• **Your assignment**
Copy out each line below that has the word "distinct" in it.

• **Source material**

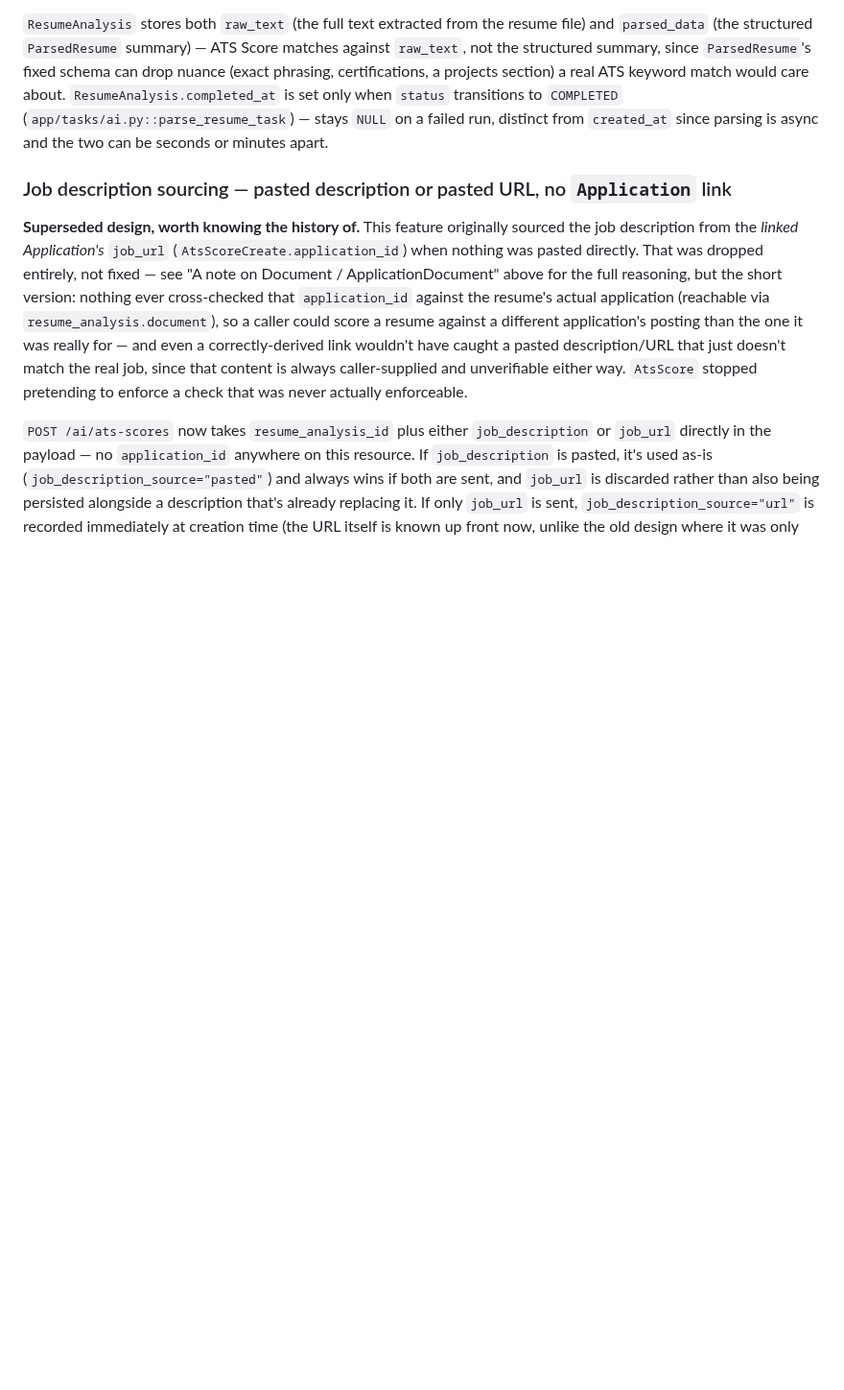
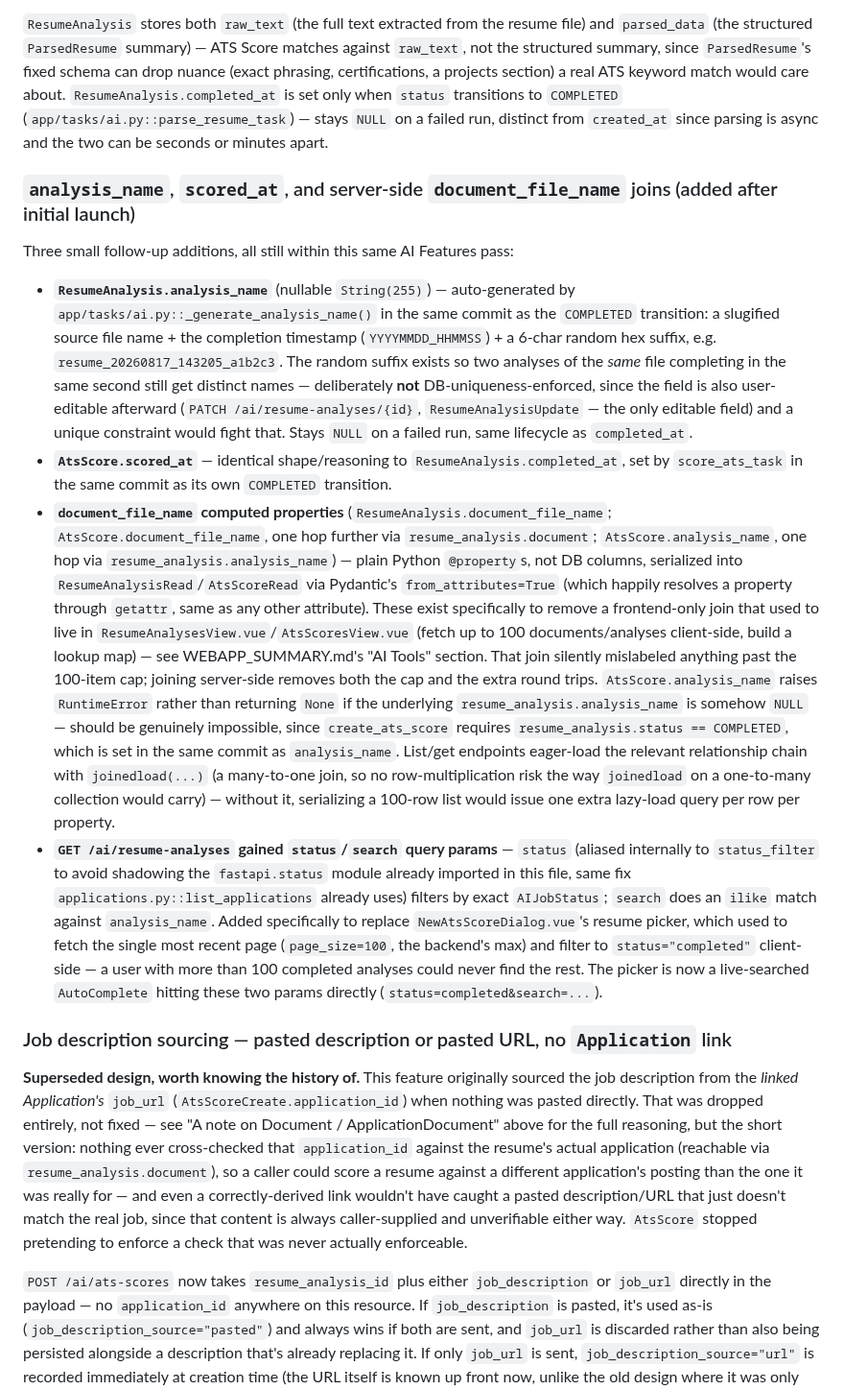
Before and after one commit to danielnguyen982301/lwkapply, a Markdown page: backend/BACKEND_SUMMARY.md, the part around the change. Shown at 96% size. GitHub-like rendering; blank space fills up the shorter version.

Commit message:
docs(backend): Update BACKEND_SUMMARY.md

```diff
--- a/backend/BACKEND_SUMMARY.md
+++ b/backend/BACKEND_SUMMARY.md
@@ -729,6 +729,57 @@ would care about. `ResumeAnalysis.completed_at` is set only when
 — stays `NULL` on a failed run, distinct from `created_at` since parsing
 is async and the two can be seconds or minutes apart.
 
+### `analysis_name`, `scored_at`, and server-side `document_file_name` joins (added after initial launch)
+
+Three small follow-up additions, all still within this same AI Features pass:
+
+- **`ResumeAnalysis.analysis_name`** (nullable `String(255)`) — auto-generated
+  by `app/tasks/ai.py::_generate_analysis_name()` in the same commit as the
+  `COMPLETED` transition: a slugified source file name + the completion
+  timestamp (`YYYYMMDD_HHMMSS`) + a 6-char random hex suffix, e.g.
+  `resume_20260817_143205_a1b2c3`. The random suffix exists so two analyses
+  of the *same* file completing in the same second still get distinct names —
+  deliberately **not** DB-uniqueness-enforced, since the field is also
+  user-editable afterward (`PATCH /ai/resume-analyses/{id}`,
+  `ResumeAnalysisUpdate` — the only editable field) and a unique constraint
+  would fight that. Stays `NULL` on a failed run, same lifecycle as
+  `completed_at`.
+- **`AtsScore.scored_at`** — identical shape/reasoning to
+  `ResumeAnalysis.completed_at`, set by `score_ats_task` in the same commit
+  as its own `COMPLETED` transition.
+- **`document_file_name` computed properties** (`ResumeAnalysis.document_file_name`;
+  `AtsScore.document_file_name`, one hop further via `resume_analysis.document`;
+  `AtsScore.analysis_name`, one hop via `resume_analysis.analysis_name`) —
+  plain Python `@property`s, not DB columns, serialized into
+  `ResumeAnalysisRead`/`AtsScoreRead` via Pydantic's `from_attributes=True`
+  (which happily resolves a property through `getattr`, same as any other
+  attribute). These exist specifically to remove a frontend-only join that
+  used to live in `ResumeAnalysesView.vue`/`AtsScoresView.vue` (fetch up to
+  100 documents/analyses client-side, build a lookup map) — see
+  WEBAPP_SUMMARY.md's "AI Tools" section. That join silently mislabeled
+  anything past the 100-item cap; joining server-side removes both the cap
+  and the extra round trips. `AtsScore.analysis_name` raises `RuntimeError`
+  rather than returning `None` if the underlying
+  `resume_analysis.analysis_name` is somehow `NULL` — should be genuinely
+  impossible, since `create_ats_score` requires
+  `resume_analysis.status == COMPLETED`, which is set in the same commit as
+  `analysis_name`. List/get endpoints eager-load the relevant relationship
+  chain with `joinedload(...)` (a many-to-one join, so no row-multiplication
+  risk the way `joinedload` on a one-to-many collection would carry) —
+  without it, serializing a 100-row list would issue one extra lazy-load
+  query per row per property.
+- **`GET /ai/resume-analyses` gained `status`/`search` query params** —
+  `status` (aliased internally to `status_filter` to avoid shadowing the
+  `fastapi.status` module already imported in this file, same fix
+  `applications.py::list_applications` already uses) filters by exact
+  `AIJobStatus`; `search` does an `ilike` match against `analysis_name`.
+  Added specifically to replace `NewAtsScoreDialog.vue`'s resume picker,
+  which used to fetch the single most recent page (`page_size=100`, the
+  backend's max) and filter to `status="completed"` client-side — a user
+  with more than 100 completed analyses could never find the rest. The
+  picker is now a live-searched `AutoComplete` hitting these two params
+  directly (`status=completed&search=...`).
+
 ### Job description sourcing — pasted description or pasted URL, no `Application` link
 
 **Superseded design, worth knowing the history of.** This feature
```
...
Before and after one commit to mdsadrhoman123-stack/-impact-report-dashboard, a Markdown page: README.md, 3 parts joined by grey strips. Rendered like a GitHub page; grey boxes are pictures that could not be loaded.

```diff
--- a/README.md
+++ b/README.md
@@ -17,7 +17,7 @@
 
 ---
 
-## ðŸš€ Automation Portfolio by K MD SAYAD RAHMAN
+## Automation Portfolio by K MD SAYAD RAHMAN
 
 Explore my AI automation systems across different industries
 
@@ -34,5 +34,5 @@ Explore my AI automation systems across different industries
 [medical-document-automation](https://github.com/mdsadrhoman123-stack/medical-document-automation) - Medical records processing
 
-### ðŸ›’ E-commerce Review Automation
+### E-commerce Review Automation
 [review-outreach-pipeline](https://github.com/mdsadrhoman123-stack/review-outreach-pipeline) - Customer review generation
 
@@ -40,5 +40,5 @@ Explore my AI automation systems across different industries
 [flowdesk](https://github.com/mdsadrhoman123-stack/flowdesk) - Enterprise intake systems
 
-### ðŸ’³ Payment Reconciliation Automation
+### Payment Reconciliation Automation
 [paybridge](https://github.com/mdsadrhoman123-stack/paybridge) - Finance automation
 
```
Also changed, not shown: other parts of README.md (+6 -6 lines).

• **Finished exercise**
 — stays `NULL` on a failed run, distinct from `created_at` since parsing
+  of the *same* file completing in the same second still get distinct names —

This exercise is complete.